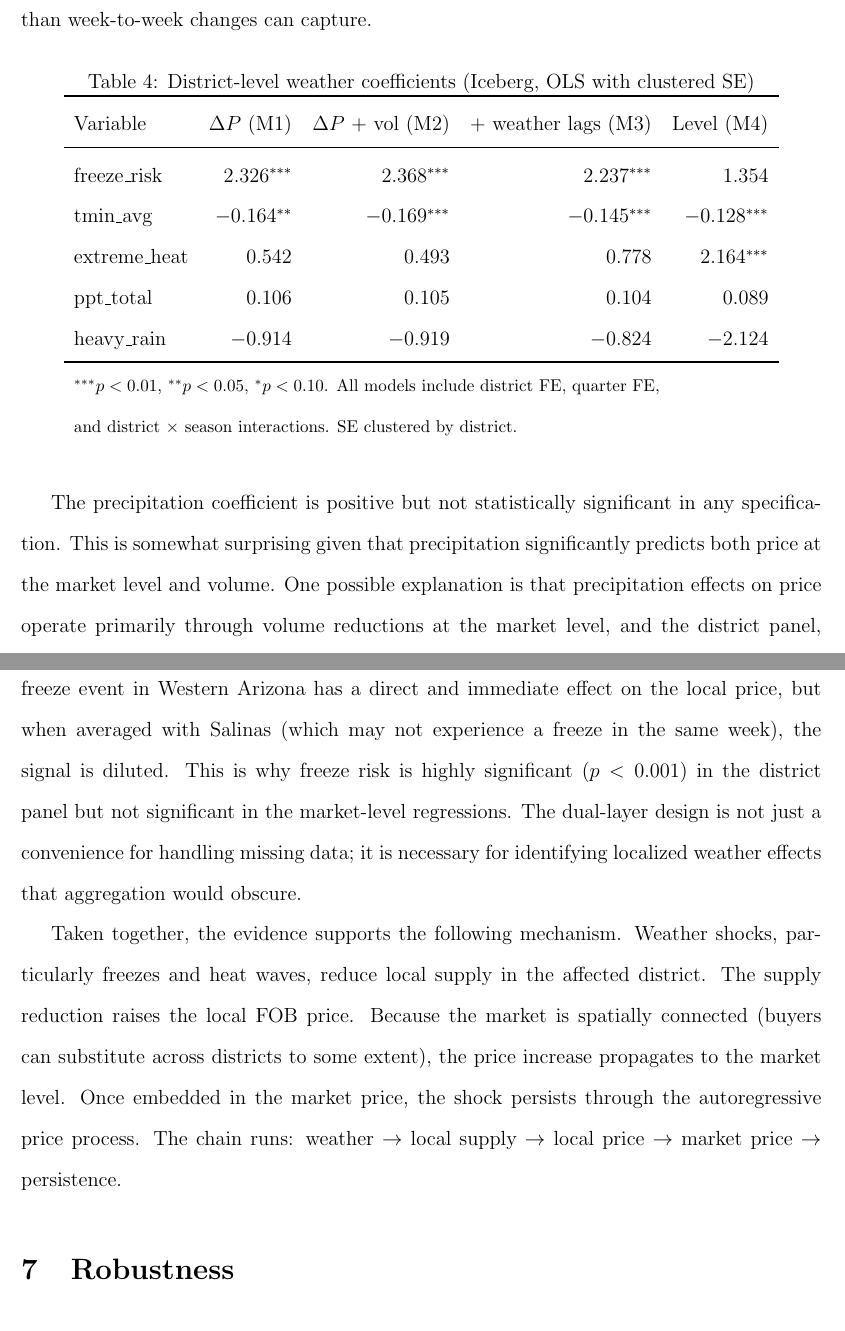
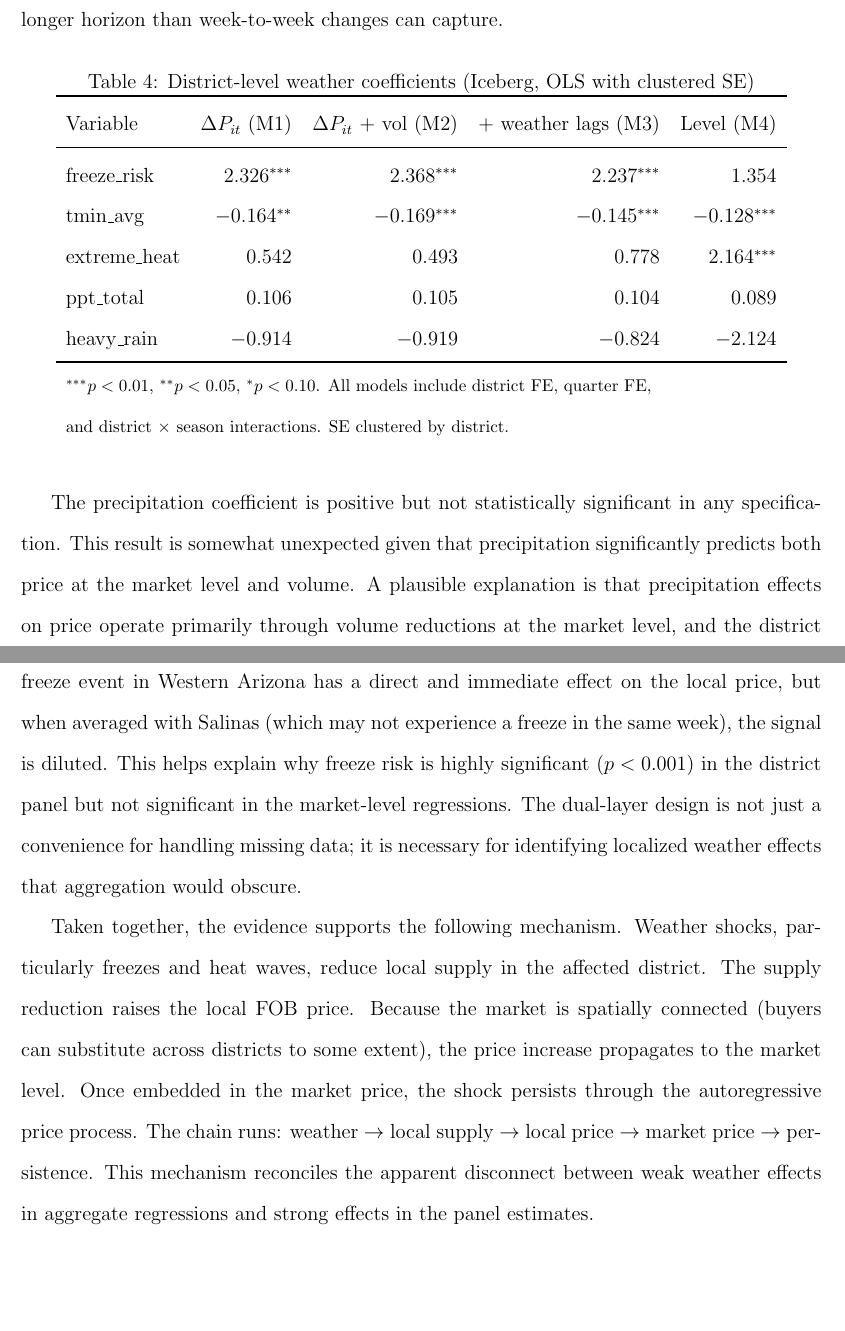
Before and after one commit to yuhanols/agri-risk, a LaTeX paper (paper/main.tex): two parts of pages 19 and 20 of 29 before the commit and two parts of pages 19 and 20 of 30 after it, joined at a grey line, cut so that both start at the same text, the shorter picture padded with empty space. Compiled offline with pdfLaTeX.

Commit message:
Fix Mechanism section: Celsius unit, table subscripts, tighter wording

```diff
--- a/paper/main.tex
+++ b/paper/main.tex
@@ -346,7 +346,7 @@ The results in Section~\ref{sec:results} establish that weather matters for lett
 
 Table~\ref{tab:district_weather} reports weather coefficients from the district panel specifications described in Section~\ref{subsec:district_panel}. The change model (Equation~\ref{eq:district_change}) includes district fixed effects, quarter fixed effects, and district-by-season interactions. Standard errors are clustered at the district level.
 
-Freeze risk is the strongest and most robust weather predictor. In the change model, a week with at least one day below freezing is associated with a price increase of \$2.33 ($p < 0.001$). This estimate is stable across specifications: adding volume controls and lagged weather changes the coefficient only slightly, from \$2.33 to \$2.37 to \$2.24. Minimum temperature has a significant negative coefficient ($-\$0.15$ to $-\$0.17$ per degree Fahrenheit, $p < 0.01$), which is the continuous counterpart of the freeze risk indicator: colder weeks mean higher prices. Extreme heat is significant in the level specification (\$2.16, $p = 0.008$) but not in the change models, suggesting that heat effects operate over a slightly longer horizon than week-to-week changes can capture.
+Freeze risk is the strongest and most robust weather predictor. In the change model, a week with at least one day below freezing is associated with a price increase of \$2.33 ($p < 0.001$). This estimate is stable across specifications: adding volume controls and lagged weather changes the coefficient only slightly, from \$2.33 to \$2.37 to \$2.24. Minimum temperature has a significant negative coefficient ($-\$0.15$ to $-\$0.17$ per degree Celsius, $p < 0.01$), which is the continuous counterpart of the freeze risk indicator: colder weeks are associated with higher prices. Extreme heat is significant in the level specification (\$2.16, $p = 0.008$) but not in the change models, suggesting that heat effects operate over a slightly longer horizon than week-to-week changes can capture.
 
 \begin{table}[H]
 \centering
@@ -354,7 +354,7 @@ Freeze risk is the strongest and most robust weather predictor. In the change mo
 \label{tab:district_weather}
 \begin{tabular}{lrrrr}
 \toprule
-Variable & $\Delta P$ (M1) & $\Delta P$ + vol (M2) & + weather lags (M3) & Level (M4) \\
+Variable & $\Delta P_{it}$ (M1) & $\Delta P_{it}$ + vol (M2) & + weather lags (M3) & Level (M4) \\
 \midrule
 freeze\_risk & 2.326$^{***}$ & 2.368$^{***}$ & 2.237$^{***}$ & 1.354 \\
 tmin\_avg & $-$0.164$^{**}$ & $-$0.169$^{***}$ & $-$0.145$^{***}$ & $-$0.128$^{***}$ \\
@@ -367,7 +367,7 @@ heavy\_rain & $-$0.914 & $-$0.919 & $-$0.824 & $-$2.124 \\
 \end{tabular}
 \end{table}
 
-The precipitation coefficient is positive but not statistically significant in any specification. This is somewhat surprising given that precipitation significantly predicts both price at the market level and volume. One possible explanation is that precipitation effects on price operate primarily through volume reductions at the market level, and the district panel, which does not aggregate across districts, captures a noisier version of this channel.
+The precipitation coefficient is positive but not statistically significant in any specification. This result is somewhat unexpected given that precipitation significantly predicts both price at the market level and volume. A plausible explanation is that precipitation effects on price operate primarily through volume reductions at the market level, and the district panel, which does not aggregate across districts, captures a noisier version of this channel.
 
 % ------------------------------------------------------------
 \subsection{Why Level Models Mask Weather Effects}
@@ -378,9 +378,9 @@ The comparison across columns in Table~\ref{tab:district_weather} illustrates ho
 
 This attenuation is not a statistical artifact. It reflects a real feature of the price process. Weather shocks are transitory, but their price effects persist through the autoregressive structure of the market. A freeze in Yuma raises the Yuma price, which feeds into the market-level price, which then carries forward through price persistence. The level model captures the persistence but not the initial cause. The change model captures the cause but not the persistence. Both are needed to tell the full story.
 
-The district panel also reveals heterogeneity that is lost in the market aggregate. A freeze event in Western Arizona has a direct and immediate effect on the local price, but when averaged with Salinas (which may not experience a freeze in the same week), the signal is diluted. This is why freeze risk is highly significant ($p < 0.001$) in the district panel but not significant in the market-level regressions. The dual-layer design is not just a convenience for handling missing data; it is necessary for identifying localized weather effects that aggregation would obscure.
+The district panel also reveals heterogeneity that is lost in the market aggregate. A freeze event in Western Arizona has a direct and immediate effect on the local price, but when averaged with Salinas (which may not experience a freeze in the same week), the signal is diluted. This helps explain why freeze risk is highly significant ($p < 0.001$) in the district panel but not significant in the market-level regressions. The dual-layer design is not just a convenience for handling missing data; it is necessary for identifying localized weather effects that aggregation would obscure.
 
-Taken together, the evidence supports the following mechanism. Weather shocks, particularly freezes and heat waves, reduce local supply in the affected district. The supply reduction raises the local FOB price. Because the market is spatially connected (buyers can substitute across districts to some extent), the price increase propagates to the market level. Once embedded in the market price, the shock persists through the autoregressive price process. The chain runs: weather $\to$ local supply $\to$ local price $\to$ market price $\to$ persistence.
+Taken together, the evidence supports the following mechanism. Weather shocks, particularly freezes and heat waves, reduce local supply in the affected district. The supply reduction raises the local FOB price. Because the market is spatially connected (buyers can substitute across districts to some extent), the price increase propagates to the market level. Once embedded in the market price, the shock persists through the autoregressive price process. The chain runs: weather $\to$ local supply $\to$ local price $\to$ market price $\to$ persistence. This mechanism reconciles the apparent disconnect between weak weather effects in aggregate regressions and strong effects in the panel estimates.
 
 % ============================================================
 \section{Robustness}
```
• • • • •
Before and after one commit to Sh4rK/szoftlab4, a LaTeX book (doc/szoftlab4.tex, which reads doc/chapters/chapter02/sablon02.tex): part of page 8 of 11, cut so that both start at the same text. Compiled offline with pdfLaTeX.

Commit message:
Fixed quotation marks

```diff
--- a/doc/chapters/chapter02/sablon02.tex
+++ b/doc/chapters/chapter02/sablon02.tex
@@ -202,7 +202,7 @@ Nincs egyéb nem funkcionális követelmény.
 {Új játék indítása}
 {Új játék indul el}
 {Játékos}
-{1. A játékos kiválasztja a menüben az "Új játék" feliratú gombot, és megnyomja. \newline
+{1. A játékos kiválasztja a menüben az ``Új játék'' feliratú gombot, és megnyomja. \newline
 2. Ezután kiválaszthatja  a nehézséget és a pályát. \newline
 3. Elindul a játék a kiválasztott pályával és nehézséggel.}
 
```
• • • • •
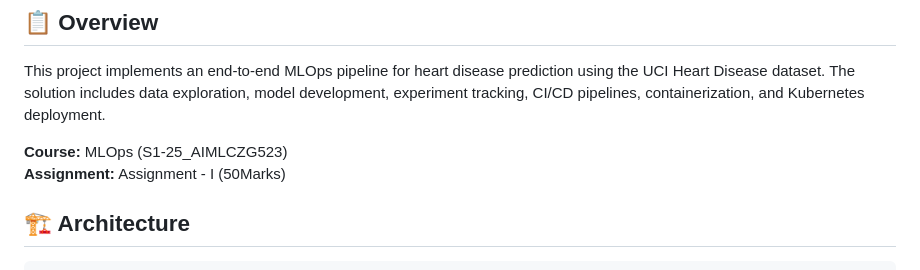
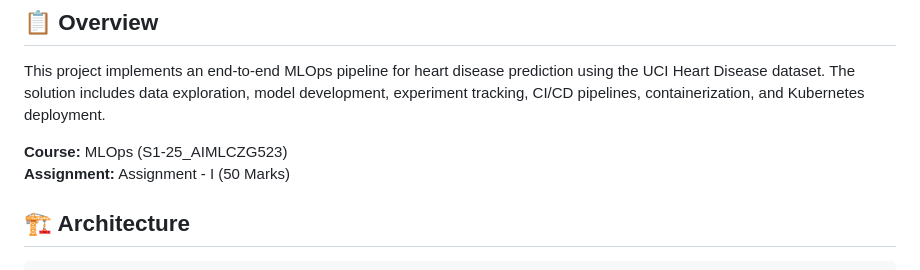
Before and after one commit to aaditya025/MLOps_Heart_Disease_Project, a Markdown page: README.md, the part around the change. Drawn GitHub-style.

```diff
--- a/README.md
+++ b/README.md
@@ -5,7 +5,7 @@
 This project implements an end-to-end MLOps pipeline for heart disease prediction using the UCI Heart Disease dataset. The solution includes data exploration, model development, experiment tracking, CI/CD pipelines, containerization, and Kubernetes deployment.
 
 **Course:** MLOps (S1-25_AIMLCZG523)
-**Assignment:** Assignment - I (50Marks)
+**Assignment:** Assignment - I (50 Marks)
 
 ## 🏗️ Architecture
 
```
• • • • •
Check each line of the records for the word "same", and show the lines that contain it.

Before and after one commit to yuhanols/agri-risk, a LaTeX paper (paper/main.tex): two parts of pages 19 and 20 of 29 before the commit and two parts of pages 19 and 20 of 30 after it, joined at a grey line, cut so that both start at the same text, the shorter picture padded with empty space. Compiled offline with pdfLaTeX.
-The district panel also reveals heterogeneity that is lost in the market aggregate. A freeze event in Western Arizona has a direct and immediate effect on the local price, but when averaged with Salinas (which may not experience a freeze in the same week), the signal is diluted. This is why freeze risk is highly significant ($p < 0.001$) in the district panel but not significant in the market-level regressions. The dual-layer design is not just a convenience for handling missing data; it is necessary for identifying localized weather effects that aggregation would obscure.
+The district panel also reveals heterogeneity that is lost in the market aggregate. A freeze event in Western Arizona has a direct and immediate effect on the local price, but when averaged with Salinas (which may not experience a freeze in the same week), the signal is diluted. This helps explain why freeze risk is highly significant ($p < 0.001$) in the district panel but not significant in the market-level regressions. The dual-layer design is not just a convenience for handling missing data; it is necessary for identifying localized weather effects that aggregation would obscure.
Before and after one commit to Sh4rK/szoftlab4, a LaTeX book (doc/szoftlab4.tex, which reads doc/chapters/chapter02/sablon02.tex): part of page 8 of 11, cut so that both start at the same text. Compiled offline with pdfLaTeX.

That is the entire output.